(Items from a dataset)

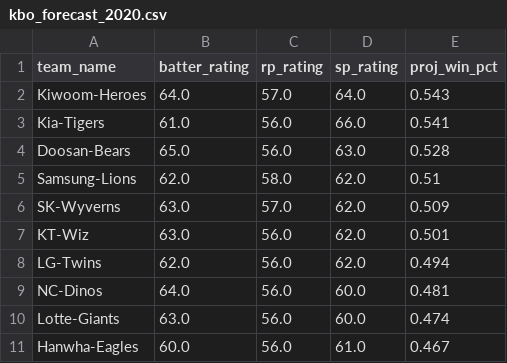
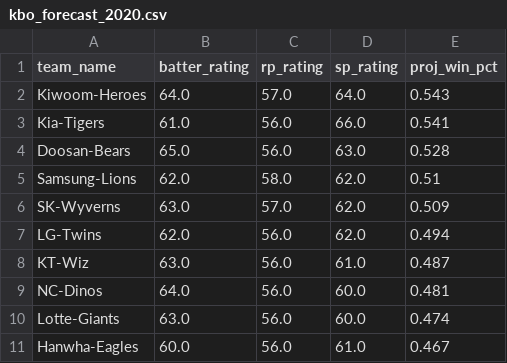
Before and after one commit to TravisRPetersen/forecast_streamlit, a CSV file: app/kbo_forecast_2020.csv, drawn as a sheet; removed rows and columns are numbered as before the commit, all else as after; the diff names each change by its address in the sheet, - before the commit and + after, or states it on an @@ line.

```diff
--- a/app/kbo_forecast_2020.csv
+++ b/app/kbo_forecast_2020.csv
-row 7: KT-Wiz | 63.0 | 56.0 | 62.0 | 0.501
+row 8: KT-Wiz | 63.0 | 56.0 | 61.0 | 0.487
```
Also changed, not shown: app/kbo_depth_chart_2020.csv.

- _What the task asks_
Write the data out again word for word; leave the pictures behind.

- _Your response_
Before and after one commit to TravisRPetersen/forecast_streamlit, a CSV file: app/kbo_forecast_2020.csv, drawn as a sheet; removed rows and columns are numbered as before the commit, all else as after; the diff names each change by its address in the sheet, - before the commit and + after, or states it on an @@ line.

```diff
--- a/app/kbo_forecast_2020.csv
+++ b/app/kbo_forecast_2020.csv
-row 7: KT-Wiz | 63.0 | 56.0 | 62.0 | 0.501
+row 8: KT-Wiz | 63.0 | 56.0 | 61.0 | 0.487
```
Also changed, not shown: app/kbo_depth_chart_2020.csv.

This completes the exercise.